SEOUL, May 29 (Korea Bizwire) — A new law will make it difficult for large corporations to expand into business sectors that small and medium enterprises are operating in.
The Ministry of SMEs and Startups announced that a special law regarding the issue has been passed in the National Assembly.
The new law is expected to be implemented by year’s end upon being formally promulgated by President Moon Jae-in.
The “suitable business to protect livelihood” law aims to safeguard small and medium sized businesses from large corporations that try to gulp up any money-making ventures that prove profitable.
In the past, the Korean Commission for Corporate Partnership was tapped to mediate the relationship between SMEs and corporations, but SMEs always ended up with the short end of the stick.
According to the KBIZ Korea Federation of SMEs, the number of subsidiaries owned by large conglomerates increased by 477 between 2009 and 2014.
Of the total, 387 firms or 81.1 percent ventured into business sectors formerly falling under the domain of small and medium enterprises.
Currently, a total of 73 business categories (54 categories in manufacturing and 19 categories in services) are off-limits to large businesses.
Of the total, 47 categories will see an end to the immunity they currently enjoy against predatorial corporations within the first half of this year.
The new law will allow small and medium businesses to ask the Minister of SMEs and Startups to apply for a designation on business-specific sectors that would limit access to their conglomerate rivals.
The validity of the protection, according to law, will last five years.
But this could also mean trouble for large corporations that are already actively participating in business areas that may become inaccessible when the law comes into effect.
The Ministry of SMEs says that it will cooperate closely with other related government agencies so that the new system operates smoothly in its early stages.
An official at the ministry explained that despite the new law, SMEs and large corporations should try to come to an agreement on their own.
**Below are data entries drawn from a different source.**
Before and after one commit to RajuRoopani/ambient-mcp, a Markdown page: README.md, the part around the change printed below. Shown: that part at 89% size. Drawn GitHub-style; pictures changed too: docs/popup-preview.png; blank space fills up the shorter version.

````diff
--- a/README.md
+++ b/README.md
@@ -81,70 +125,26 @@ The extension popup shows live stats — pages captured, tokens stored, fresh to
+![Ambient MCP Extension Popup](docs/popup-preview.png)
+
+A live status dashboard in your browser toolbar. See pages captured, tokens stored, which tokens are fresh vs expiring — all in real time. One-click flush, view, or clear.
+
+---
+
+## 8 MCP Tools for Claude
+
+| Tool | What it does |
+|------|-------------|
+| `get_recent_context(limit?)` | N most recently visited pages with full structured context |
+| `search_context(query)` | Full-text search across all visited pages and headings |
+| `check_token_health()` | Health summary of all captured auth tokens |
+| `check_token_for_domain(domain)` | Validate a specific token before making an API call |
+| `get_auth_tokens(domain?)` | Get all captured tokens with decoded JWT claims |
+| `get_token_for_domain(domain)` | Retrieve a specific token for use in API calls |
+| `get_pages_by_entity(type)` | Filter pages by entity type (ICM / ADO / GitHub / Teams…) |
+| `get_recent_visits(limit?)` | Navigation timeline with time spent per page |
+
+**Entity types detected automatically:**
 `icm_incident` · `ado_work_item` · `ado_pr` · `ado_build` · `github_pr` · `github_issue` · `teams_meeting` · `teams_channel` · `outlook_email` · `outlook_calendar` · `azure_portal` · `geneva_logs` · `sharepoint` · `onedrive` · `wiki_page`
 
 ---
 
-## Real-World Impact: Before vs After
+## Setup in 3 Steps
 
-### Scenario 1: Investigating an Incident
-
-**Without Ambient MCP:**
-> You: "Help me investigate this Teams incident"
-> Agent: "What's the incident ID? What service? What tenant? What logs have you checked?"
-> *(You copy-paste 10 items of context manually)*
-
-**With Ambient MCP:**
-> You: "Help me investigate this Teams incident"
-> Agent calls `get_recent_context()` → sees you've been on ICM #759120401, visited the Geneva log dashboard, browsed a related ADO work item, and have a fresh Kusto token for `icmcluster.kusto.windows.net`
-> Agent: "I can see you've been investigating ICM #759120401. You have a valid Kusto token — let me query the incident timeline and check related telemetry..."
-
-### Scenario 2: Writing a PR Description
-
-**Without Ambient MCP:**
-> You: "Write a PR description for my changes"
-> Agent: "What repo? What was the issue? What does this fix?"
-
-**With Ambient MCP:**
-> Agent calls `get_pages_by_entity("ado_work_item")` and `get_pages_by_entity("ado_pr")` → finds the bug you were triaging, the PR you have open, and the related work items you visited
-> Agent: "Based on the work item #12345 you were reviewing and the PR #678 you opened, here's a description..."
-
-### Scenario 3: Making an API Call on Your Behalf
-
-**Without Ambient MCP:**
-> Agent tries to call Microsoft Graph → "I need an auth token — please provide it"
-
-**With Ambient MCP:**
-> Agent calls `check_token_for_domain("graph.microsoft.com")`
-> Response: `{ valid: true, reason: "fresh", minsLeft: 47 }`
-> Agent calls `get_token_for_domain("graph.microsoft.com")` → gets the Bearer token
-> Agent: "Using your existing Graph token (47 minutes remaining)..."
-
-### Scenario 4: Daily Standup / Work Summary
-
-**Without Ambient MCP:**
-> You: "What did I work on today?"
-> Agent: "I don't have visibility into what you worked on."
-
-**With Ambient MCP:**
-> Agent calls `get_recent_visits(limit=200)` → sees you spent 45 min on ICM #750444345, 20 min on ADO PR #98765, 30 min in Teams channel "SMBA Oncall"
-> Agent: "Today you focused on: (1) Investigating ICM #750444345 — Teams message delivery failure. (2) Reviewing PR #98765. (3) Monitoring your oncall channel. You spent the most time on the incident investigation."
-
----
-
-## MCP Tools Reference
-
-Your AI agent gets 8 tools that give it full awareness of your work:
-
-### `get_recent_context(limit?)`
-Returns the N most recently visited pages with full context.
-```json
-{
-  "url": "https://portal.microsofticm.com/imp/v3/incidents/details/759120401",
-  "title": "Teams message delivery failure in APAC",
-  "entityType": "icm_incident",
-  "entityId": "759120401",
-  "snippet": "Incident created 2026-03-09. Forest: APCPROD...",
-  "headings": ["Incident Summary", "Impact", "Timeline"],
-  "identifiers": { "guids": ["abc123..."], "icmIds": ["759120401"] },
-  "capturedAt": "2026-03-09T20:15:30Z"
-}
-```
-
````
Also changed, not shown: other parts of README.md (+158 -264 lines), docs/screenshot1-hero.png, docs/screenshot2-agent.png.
“The law will aim to protect the business areas that will be vulnerable to large corporations once the restrictions are lifted,” said the official.
H. S. Seo (firstname.lastname@example.org)